**INSTRUCTIONS TO FOLLOW**
Make the copy match the entries below exactly, with no pictures carried over.

**SOURCE DATA**
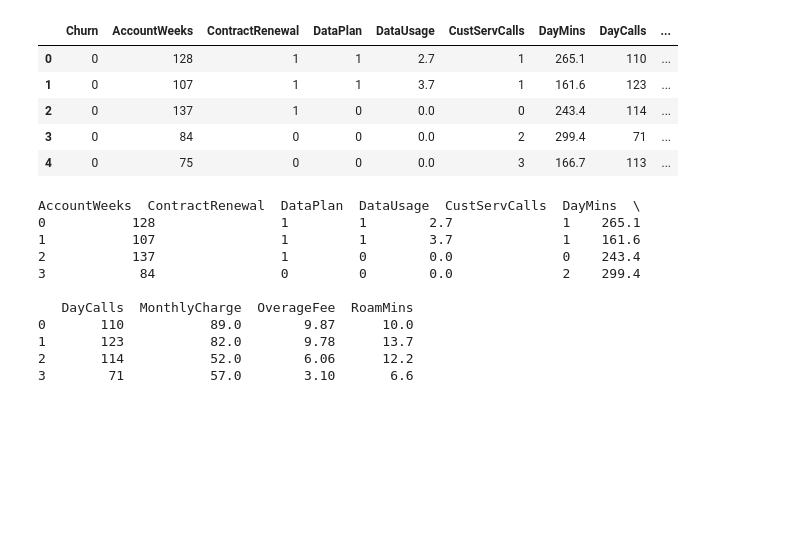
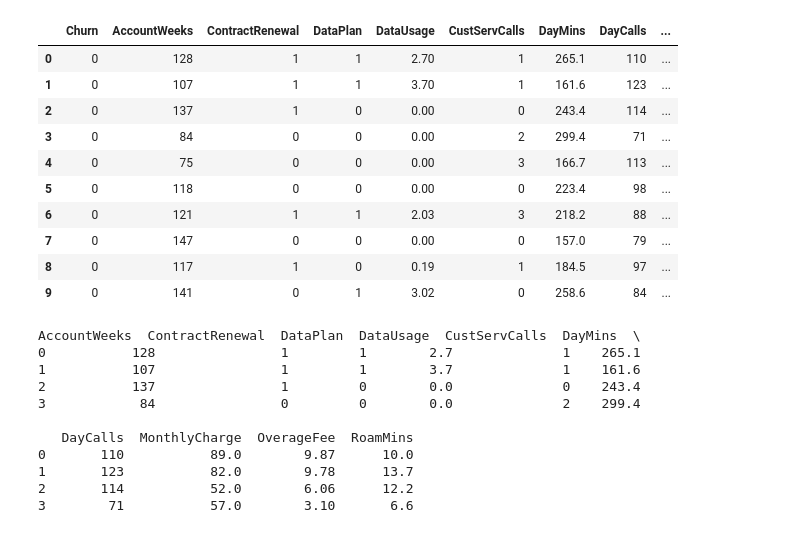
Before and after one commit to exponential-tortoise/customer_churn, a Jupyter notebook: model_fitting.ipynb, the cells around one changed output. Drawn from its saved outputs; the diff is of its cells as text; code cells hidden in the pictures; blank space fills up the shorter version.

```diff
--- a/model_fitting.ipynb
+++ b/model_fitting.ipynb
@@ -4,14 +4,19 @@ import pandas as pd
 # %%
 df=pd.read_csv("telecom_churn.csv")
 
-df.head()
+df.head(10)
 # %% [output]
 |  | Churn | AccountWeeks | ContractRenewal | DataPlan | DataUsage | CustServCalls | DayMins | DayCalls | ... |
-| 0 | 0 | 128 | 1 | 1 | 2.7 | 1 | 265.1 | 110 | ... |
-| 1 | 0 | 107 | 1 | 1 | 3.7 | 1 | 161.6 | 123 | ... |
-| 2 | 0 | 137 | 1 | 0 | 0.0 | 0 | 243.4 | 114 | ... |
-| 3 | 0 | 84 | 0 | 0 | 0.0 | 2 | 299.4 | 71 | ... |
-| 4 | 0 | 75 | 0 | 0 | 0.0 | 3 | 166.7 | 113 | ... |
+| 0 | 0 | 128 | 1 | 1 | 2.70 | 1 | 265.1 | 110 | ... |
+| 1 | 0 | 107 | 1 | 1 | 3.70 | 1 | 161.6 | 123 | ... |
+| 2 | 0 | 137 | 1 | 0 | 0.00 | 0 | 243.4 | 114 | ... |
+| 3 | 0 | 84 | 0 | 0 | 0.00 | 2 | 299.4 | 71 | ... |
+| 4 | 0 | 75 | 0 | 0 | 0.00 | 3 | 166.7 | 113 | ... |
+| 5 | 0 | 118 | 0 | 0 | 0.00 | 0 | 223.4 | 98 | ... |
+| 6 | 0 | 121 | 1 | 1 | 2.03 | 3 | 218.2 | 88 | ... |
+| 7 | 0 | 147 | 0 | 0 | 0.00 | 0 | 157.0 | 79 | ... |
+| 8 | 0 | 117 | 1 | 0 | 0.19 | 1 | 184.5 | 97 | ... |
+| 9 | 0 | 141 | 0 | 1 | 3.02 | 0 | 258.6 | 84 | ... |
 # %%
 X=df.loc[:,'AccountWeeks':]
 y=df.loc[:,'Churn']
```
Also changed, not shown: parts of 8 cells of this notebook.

**TASK ANSWER**
Before and after one commit to exponential-tortoise/customer_churn, a Jupyter notebook: model_fitting.ipynb, the cells around one changed output. Drawn from its saved outputs; the diff is of its cells as text; code cells hidden in the pictures; blank space fills up the shorter version.

```diff
--- a/model_fitting.ipynb
+++ b/model_fitting.ipynb
@@ -4,14 +4,19 @@ import pandas as pd
 # %%
 df=pd.read_csv("telecom_churn.csv")
 
-df.head()
+df.head(10)
 # %% [output]
 |  | Churn | AccountWeeks | ContractRenewal | DataPlan | DataUsage | CustServCalls | DayMins | DayCalls | ... |
-| 0 | 0 | 128 | 1 | 1 | 2.7 | 1 | 265.1 | 110 | ... |
-| 1 | 0 | 107 | 1 | 1 | 3.7 | 1 | 161.6 | 123 | ... |
-| 2 | 0 | 137 | 1 | 0 | 0.0 | 0 | 243.4 | 114 | ... |
-| 3 | 0 | 84 | 0 | 0 | 0.0 | 2 | 299.4 | 71 | ... |
-| 4 | 0 | 75 | 0 | 0 | 0.0 | 3 | 166.7 | 113 | ... |
+| 0 | 0 | 128 | 1 | 1 | 2.70 | 1 | 265.1 | 110 | ... |
+| 1 | 0 | 107 | 1 | 1 | 3.70 | 1 | 161.6 | 123 | ... |
+| 2 | 0 | 137 | 1 | 0 | 0.00 | 0 | 243.4 | 114 | ... |
+| 3 | 0 | 84 | 0 | 0 | 0.00 | 2 | 299.4 | 71 | ... |
+| 4 | 0 | 75 | 0 | 0 | 0.00 | 3 | 166.7 | 113 | ... |
+| 5 | 0 | 118 | 0 | 0 | 0.00 | 0 | 223.4 | 98 | ... |
+| 6 | 0 | 121 | 1 | 1 | 2.03 | 3 | 218.2 | 88 | ... |
+| 7 | 0 | 147 | 0 | 0 | 0.00 | 0 | 157.0 | 79 | ... |
+| 8 | 0 | 117 | 1 | 0 | 0.19 | 1 | 184.5 | 97 | ... |
+| 9 | 0 | 141 | 0 | 1 | 3.02 | 0 | 258.6 | 84 | ... |
 # %%
 X=df.loc[:,'AccountWeeks':]
 y=df.loc[:,'Churn']
```
Also changed, not shown: parts of 8 cells of this notebook.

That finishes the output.